**Records excerpted from a collection**
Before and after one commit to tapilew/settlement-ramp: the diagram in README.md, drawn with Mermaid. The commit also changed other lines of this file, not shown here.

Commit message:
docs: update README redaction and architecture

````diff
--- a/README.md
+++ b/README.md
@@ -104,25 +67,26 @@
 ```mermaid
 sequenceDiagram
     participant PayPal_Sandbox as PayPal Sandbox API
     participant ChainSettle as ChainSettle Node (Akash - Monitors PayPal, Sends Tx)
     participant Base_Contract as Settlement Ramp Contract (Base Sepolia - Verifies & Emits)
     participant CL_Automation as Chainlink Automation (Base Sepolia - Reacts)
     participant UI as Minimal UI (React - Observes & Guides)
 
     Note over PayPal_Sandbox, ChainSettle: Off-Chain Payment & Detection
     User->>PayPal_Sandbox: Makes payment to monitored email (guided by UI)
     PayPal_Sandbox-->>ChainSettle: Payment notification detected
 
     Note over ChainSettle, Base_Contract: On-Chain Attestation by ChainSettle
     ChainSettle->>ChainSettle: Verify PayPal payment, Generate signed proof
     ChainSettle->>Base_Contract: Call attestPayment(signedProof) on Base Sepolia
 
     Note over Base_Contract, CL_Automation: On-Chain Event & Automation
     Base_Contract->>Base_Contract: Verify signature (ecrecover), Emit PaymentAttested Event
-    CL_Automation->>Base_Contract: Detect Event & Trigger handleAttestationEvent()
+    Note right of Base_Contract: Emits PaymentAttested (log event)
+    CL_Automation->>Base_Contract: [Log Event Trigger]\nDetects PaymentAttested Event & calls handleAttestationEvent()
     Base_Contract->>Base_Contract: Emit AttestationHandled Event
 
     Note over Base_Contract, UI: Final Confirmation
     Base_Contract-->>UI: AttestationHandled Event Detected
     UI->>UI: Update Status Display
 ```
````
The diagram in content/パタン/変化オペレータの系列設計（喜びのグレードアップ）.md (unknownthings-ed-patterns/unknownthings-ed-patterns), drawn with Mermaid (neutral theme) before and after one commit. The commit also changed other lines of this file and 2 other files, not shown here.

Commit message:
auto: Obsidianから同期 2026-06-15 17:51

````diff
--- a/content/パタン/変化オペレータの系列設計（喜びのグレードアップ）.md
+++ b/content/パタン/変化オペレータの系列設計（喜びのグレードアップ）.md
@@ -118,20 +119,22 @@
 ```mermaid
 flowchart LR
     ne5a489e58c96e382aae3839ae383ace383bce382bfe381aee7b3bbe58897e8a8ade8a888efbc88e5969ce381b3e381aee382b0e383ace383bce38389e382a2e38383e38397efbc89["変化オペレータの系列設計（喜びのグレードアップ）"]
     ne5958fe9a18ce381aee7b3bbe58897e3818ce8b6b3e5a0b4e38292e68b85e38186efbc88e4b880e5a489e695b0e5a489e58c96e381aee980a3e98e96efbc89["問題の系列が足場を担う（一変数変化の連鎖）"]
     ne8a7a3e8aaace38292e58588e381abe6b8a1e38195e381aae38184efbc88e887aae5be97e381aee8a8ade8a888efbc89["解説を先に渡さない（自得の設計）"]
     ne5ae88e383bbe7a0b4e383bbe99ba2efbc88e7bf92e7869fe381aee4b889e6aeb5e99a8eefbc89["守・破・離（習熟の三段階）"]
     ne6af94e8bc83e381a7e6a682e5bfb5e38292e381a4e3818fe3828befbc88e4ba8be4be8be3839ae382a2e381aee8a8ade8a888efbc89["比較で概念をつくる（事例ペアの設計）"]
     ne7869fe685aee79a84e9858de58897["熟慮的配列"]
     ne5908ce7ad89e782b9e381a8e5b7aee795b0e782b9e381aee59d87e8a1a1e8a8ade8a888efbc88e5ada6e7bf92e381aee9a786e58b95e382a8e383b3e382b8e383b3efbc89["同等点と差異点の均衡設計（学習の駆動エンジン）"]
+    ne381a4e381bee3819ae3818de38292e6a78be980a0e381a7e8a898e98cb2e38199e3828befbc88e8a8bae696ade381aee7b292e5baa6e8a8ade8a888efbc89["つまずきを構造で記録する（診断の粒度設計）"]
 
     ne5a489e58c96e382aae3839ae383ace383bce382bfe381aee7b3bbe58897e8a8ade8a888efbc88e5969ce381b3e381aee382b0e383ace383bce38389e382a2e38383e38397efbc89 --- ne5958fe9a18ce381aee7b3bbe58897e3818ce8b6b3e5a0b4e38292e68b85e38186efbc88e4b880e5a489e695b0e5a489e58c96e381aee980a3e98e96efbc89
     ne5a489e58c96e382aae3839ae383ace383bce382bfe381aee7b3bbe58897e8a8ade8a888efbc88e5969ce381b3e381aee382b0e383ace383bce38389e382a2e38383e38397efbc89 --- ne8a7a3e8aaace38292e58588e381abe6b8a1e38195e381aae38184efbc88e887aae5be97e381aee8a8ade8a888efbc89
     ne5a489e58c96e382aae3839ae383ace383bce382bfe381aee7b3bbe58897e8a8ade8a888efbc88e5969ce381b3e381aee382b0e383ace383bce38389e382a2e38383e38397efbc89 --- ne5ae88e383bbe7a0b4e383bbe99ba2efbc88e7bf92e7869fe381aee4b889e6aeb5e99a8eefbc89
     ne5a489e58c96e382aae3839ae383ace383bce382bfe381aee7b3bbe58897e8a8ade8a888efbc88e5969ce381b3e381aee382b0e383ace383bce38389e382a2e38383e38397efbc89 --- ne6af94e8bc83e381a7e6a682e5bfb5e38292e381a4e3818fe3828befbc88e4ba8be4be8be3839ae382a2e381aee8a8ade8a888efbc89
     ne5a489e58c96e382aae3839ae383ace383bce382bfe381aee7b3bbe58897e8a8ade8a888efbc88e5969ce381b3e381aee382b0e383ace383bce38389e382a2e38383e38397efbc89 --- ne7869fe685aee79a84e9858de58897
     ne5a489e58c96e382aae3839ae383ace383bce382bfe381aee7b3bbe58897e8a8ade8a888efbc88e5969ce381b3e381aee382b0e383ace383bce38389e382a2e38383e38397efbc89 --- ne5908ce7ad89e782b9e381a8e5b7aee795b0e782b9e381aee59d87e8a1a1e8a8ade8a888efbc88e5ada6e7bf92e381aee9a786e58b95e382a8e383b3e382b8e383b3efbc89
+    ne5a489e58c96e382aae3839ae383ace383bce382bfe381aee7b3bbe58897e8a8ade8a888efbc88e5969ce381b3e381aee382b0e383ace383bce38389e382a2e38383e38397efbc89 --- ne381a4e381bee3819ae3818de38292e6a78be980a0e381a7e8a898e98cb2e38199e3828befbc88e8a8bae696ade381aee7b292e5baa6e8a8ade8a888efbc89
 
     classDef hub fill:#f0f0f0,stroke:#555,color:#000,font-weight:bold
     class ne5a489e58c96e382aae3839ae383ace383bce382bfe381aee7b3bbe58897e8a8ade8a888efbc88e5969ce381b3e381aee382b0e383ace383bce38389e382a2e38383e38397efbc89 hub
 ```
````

**Directions for this task**
Some lines of the data above may hold the word "Note"; report how many do, and nothing else.

**Reply to the exercise**
5